The reverse translation, from algebraic language to natural language, can be considered in the context of problem posing. This activity requires pupils to formulate mathematical problems from given situations that may include mathematical expressions or diagrams, or by reformulating existing problems [22]. Stoyanova [23] proposes three categories of problem-posing tasks: (a) free situations, (b) semi-structured situations, and (c) structured situations. Researchers focus on the second category. These tasks are characterized by being based on an open situation, particularly an equation. From this point, researchers invite elementary school pupils to create a problem by applying mathematical procedures, concepts, and relationships from their own experiences. This type of task is associated with high cognitive demand; whoever invents the problems must reflect on the structure of the situation rather than on the procedures for solving the problem [24].

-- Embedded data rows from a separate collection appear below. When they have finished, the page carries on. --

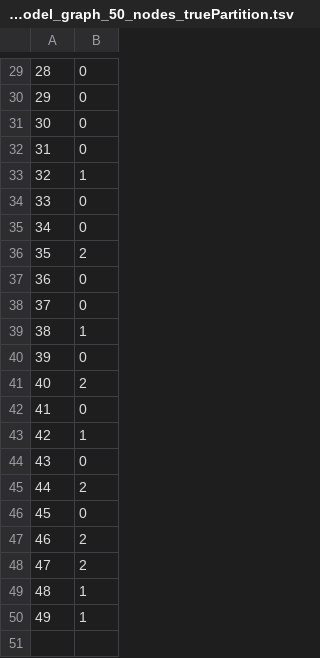
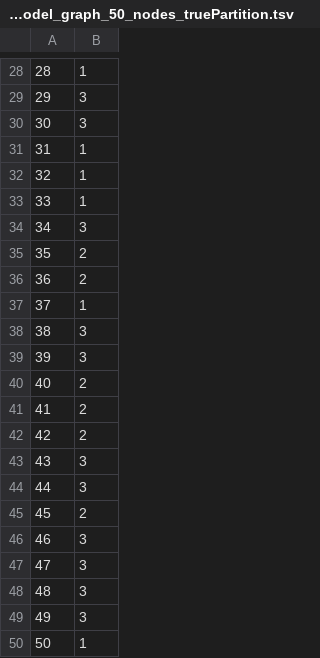
Before and after one commit to graphchallenge/GraphChallenge, a TSV file: StochasticBlockModel/data/static/simulated_blockmodel_graph_50_nodes_truePartition.tsv, drawn as a sheet; only a part is shown, gaps mark what is left out; the diff covers the shown part only.

```diff
--- a/StochasticBlockModel/data/static/simulated_blockmodel_graph_50_nodes_truePartition.tsv
+++ b/StochasticBlockModel/data/static/simulated_blockmodel_graph_50_nodes_truePartition.tsv
@@ -29,22 +28,23 @@
-28	0
-29	0
-30	0
-31	0
+28	1
+29	3
+30	3
+31	1
 32	1
-33	0
-34	0
+33	1
+34	3
 35	2
-36	0
-37	0
-38	1
-39	0
+36	2
+37	1
+38	3
+39	3
 40	2
-41	0
-42	1
-43	0
-44	2
-45	0
-46	2
-47	2
-48	1
-49	1
+41	2
+42	2
+43	3
+44	3
+45	2
+46	3
+47	3
+48	3
+49	3
+50	1
```
Also changed, not shown: 1 removed row and 22 edited cells elsewhere in this file, StochasticBlockModel/data/static/simulated_blockmodel_graph_1000_nodes_truePartition.tsv, StochasticBlockModel/data/static/simulated_blockmodel_graph_100_nodes_truePartition.tsv, 15 other files.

  1. Ministerio de Educación de Chile. Bases Curriculares para la Educación Básica (Curricular Bases for Elementary School); Ministerio de Educación de Chile: Santiago, Chile, 2012.
  2. Boletín Oficial del Estado (BOE). Real Decreto 157/2022, de 1 de marzo, por el que se Establecen la Ordenación y las Enseñanzas Mínimas de la Educación Primaria (Royal Decree 157/2022, of March 1, which Establishes the Organization and Minimum Teachings of Primary Education); BOE: Madrid, Spain, 2022.
  3. Common Core State Standards Initiative (CCSSI). Common Core State Standards Mathematics; National Governors Association Center for Best Practices, Council of Chief State School Officers: Washington, DC, USA, 2010.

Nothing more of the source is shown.